memstat - Identify what’s using up virtual memory.
memstat [-w][-p PID]
memstat lists all accessible processes, executables, and shared
libraries that are using up virtual memory. To get a complete list
memstat has to be run as root to be able to access the data of all
First, the processes are listed. An amount of memory is shown along
with a process ID and the name of the executable which the process is
running. The amount of memory shown does not include shared memory: it
only includes memory which is private to that process. So, if a
process is using a shared library like libc, the memory used to hold
that library is not included. The memory used to hold the executable’s
text-segment is also not included, since that too is shareable.
After the processes, the shared objects are listed. The amount of
memory is shown along with the filename of the shared object, followed
by a list of the processes using the shared object. The memory is
listed as the total amount of memory allocated to this object
throughout the whole namespace. In brackets also the amount that is
really shared is listed.
Finally, a grand total is shown. Note that this program shows the

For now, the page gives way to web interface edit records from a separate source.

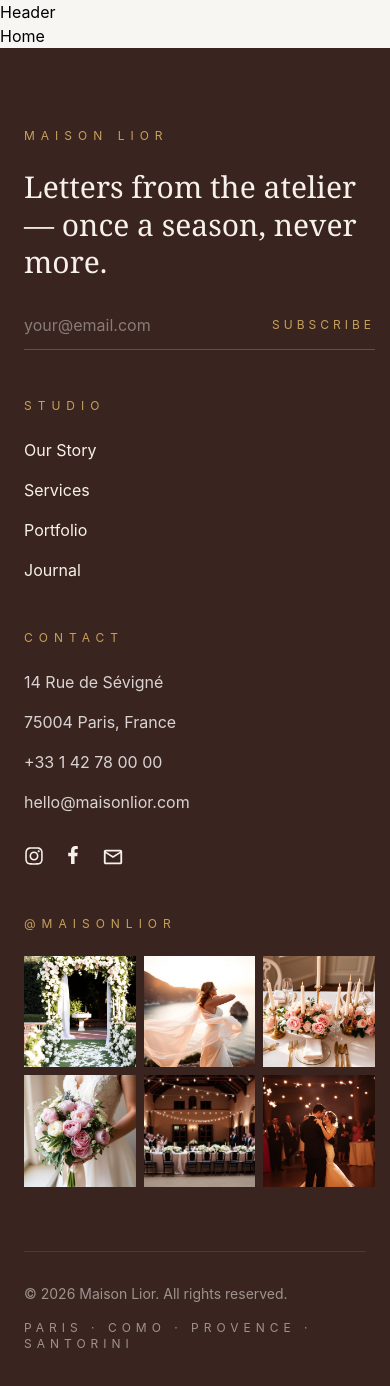
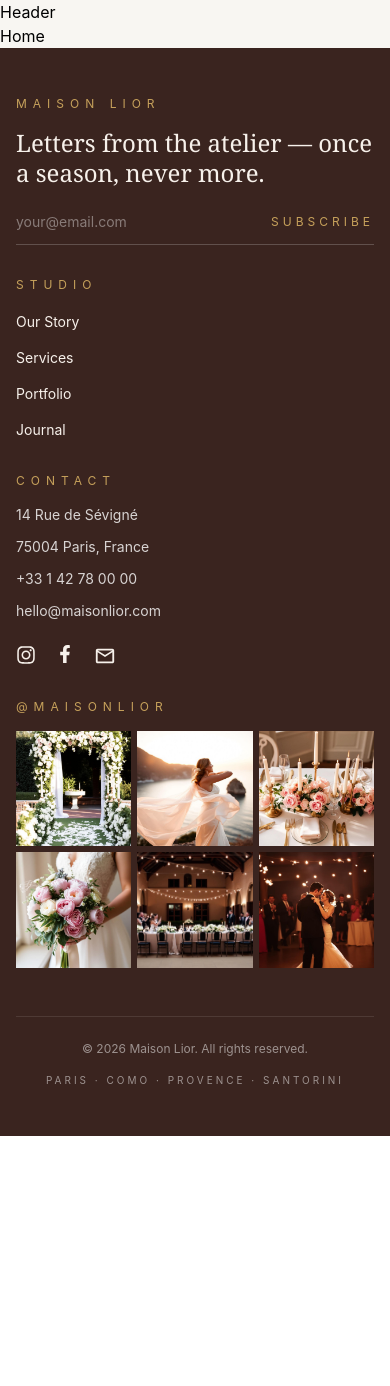
Before and after one commit to Priyankasapp/wedding-planner-webApp, a React (Vite) app: page / in a window 390 px wide. Shown: the top 1386 px of the page. After the commit the page ends 1136 px from the top, so only its background shows below. Built offline with nearby package versions, Linux system fonts and the light colour scheme.

Commit message:
create responsive..

```diff
--- a/src/components/layout/Footer.tsx
+++ b/src/components/layout/Footer.tsx
@@ -17,34 +17,32 @@ const Footer = () => {
 
   return (
     <footer className="bg-[#3A241F] text-[#F7F1EB]">
-      <div className="mx-auto max-w-[1400px] px-6 lg:px-12 py-20">
+      <div className="mx-auto max-w-[1400px] px-4 sm:px-6 lg:px-12 py-12 sm:py-16 lg:py-20">
 
         {/* Top */}
-
-        <div className="grid lg:grid-cols-12 gap-12">
+        <div className="grid grid-cols-1 md:grid-cols-2 lg:grid-cols-12 gap-8 md:gap-10 lg:gap-12">
 
           {/* Newsletter */}
-
-          <div className="lg:col-span-4">
+          <div className="md:col-span-2 lg:col-span-4">
 
             <p className="text-[#C6A15B] uppercase tracking-[6px] text-xs">
               Maison Lior
             </p>
 
-            <h3 className="font-serif text-3xl mt-6 leading-tight">
+            <h3 className="font-serif text-2xl sm:text-3xl mt-4 sm:mt-6 leading-tight">
               Letters from the atelier —
               once a season, never more.
             </h3>
 
-            <div className="mt-8 flex border-b border-white/20 pb-3">
+            <div className="mt-6 sm:mt-8 flex border-b border-white/20 pb-3">
 
               <input
                 type="email"
                 placeholder="your@email.com"
-                className="flex-1 bg-transparent outline-none placeholder:text-white/40"
+                className="flex-1 bg-transparent outline-none placeholder:text-white/40 text-sm sm:text-base"
               />
 
-              <button className="uppercase tracking-[4px] text-xs text-[#C6A15B] hover:text-white transition">
+              <button className="uppercase tracking-[4px] text-xs text-[#C6A15B] hover:text-white transition whitespace-nowrap ml-2">
                 Subscribe
               </button>
 
@@ -53,35 +51,34 @@ const Footer = () => {
           </div>
 
           {/* Studio */}
-
-          <div className="lg:col-span-2">
+          <div className="md:col-span-1 lg:col-span-2">
 
             <p className="uppercase tracking-[6px] text-xs text-[#C6A15B]">
               Studio
             </p>
 
-            <ul className="mt-6 space-y-4">
+            <ul className="mt-4 sm:mt-6 space-y-3 sm:space-y-4">
 
               <li>
-                <a href="/about" className="hover:text-[#C6A15B]">
+                <a href="/about" className="hover:text-[#C6A15B] transition text-sm sm:text-base">
                   Our Story
                 </a>
               </li>
 
               <li>
-                <a href="/services" className="hover:text-[#C6A15B]">
+                <a href="/services" className="hover:text-[#C6A15B] transition text-sm sm:text-base">
                   Services
                 </a>
               </li>
 
               <li>
-                <a href="/portfolio" className="hover:text-[#C6A15B]">
+                <a href="/portfolio" className="hover:text-[#C6A15B] transition text-sm sm:text-base">
                   Portfolio
                 </a>
               </li>
 
               <li>
-                <a href="/journal" className="hover:text-[#C6A15B]">
+                <a href="/journal" className="hover:text-[#C6A15B] transition text-sm sm:text-base">
                   Journal
                 </a>
               </li>
@@ -91,14 +88,13 @@ const Footer = () => {
           </div>
 
           {/* Contact */}
-
-          <div className="lg:col-span-3">
+          <div className="md:col-span-1 lg:col-span-3">
 
             <p className="uppercase tracking-[6px] text-xs text-[#C6A15B]">
               Contact
             </p>
 
-            <div className="mt-6 space-y-4 text-white/80">
+            <div className="mt-4 sm:mt-6 space-y-3 sm:space-y-4 text-white/80 text-sm sm:text-base">
 
               <p>
                 14 Rue de Sévigné
@@ -118,21 +114,21 @@ const Footer = () => {
 
             </div>
 
-            <div className="flex gap-5 mt-8">
+            <div className="flex gap-5 mt-6 sm:mt-8">
 
               <FaInstagram
                 size={20}
-                className="cursor-pointer hover:text-[#C6A15B]"
+                className="cursor-pointer hover:text-[#C6A15B] transition"
               />
 
               <FaFacebookF
                 size={18}
-                className="cursor-pointer hover:text-[#C6A15B]"
+                className="cursor-pointer hover:text-[#C6A15B] transition"
               />
 
               <MdOutlineMail
                 size={22}
-                className="cursor-pointer hover:text-[#C6A15B]"
+                className="cursor-pointer hover:text-[#C6A15B] transition"
               />
 
             </div>
@@ -140,14 +136,13 @@ const Footer = () => {
           </div>
 
           {/* Gallery */}
-
-          <div className="lg:col-span-3">
+          <div className="md:col-span-2 lg:col-span-3">
 
             <p className="uppercase tracking-[6px] text-xs text-[#C6A15B]">
               @MaisonLior
             </p>
 
-            <div className="grid grid-cols-3 gap-2 mt-6">
+            <div className="grid grid-cols-3 gap-1.5 sm:gap-2 mt-4 sm:mt-6">
 
               {images.map((img, index) => (
                 <div
@@ -169,14 +164,13 @@ const Footer = () => {
         </div>
 
         {/* Bottom */}
+        <div className="mt-12 sm:mt-14 lg:mt-16 pt-6 sm:pt-8 border-t border-white/10 flex flex-col sm:flex-row justify-between items-center gap-4 sm:gap-6">
 
-        <div className="mt-16 pt-8 border-t border-white/10 flex flex-col md:flex-row justify-between gap-4">
-
-          <p className="text-white/50 text-sm">
+          <p className="text-white/50 text-xs sm:text-sm text-center sm:text-left">
             © {year} Maison Lior. All rights reserved.
           </p>
 
-          <p className="uppercase tracking-[5px] text-xs text-white/50">
+          <p className="uppercase tracking-[3px] sm:tracking-[5px] text-[10px] sm:text-xs text-white/50 text-center">
             Paris · Como · Provence · Santorini
           </p>
 
```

amount of virtual (not real) memory used by the various items.
memstat gets its input from the /proc filesystem. This must be
compiled into your kernel and mounted for memstat to work. The

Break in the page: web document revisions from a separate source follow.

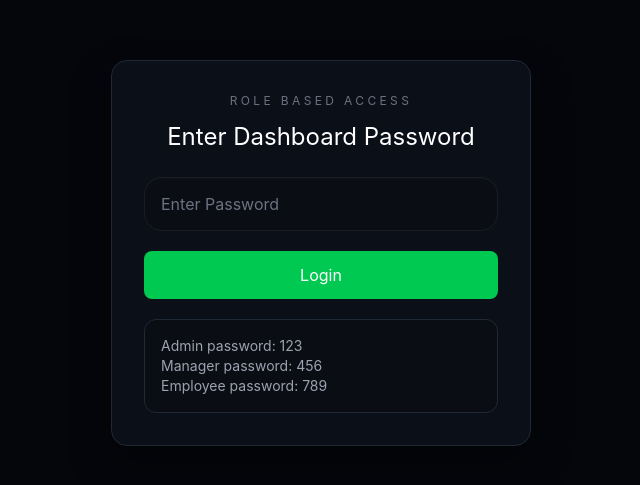
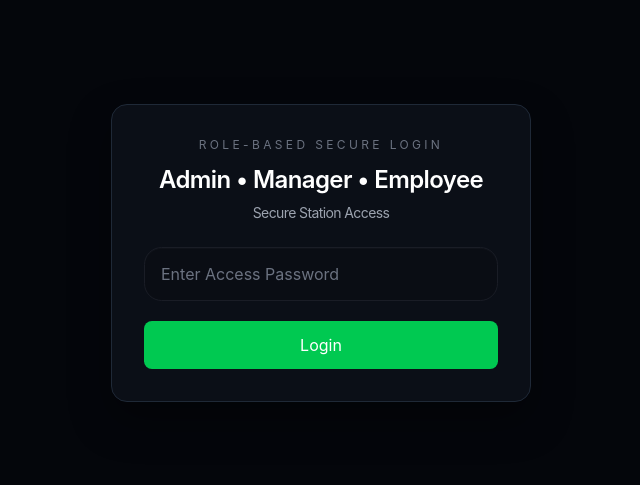
Before and after one commit to shivamdhakad-web/aasthaenterprisesjiobp, a React (Vite) app in the folder frontend/: page /login in a window 1280 px wide. Shown: the part 147-632 px from the top of the page, without its empty margins (319-959 px from the left). Built offline with nearby package versions, Linux system fonts and the light colour scheme.

Commit message:
complete website

```diff
--- a/frontend/src/pages/Login.jsx
+++ b/frontend/src/pages/Login.jsx
@@ -68,14 +68,28 @@ export default function Login() {
   return (
     <div className="flex h-screen items-center justify-center bg-[var(--bg-main)] px-4 transition-colors duration-300">
       <div className="theme-surface w-full max-w-[420px] rounded-2xl border p-8 text-center">
-        <p className="text-xs uppercase tracking-[0.28em] text-[color:var(--text-muted)]">Role Based Access</p>
-        <h2 className="theme-text-strong mt-3 text-2xl">
-          {stage === "employee" ? "Select Employee And Enter Personal Password" : "Enter Dashboard Password"}
-        </h2>
+        <p className="text-xs uppercase tracking-[0.28em] text-[color:var(--text-muted)]">Role-Based Secure Login</p>
+        <h2 className="theme-text-strong mt-3 text-2xl font-semibold leading-tight tracking-tight">
+  {stage === "employee" ? (
+    <span className="flex flex-col items-center gap-1">
+      <span>Employee Verification</span>
+      <span className="text-sm font-normal text-[color:var(--text-secondary)]">
+        Select employee & enter personal password
+      </span>
+    </span>
+  ) : (
+    <span className="flex flex-col items-center gap-1">
+      <span>Admin • Manager • Employee</span>
+      <span className="text-sm font-normal text-[color:var(--text-secondary)] mt-1">
+        Secure Station Access
+      </span>
+    </span>
+  )}
+</h2>
 
         <input
           type="password"
-          placeholder="Enter Password"
+          placeholder="Enter Access Password"
           value={password}
           onChange={(event) => setPassword(event.target.value)}
           className="input mt-6 rounded-lg p-3"
@@ -129,11 +143,11 @@ export default function Login() {
           </button>
         ) : null}
 
-        <div className="mt-5 rounded-xl border border-[color:var(--border-strong)] bg-[var(--bg-soft)] p-4 text-left text-sm text-[color:var(--text-secondary)]">
+        {/* <div className="mt-5 rounded-xl border border-[color:var(--border-strong)] bg-[var(--bg-soft)] p-4 text-left text-sm text-[color:var(--text-secondary)]">
           {passwordHints.map((hint) => (
             <p key={hint}>{hint}</p>
           ))}
-        </div>
+        </div> */}
       </div>
     </div>
   )
```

pathnames shown next to the shared objects are determined by scanning
the disk. memstat uses a configuration file, /etc/memstat.conf, to
determine which directories to scan. This file should include all the
major bin and lib directories in your system, as well as the /dev
directory. If you run an executable which is not in one of these
directories, it will be listed by memstat as ‘‘[0dev]:<inode>’’.
The -w switch causes a wide printout: lines are not truncated at 80
The -p switch causes memstat to only print data gathered from looking
at the process with the gicen PID.
These reports are intended to help identify programs that are using an
excessive amount of memory, and to reduce overall memory waste.
ps(1), top(1), free(1), vmstat(8), lsof(8),
memstat ignores all devices that just map main memory, though this may
cause memstat to ignore some memory usage.
Memory used by the kernel itself is not listed.
Originally written by Joshua Yelon <firstname.lastname@example.org> and patched by
Bernd Eckenfels <email@example.com>. Taken over and rewritten by Michael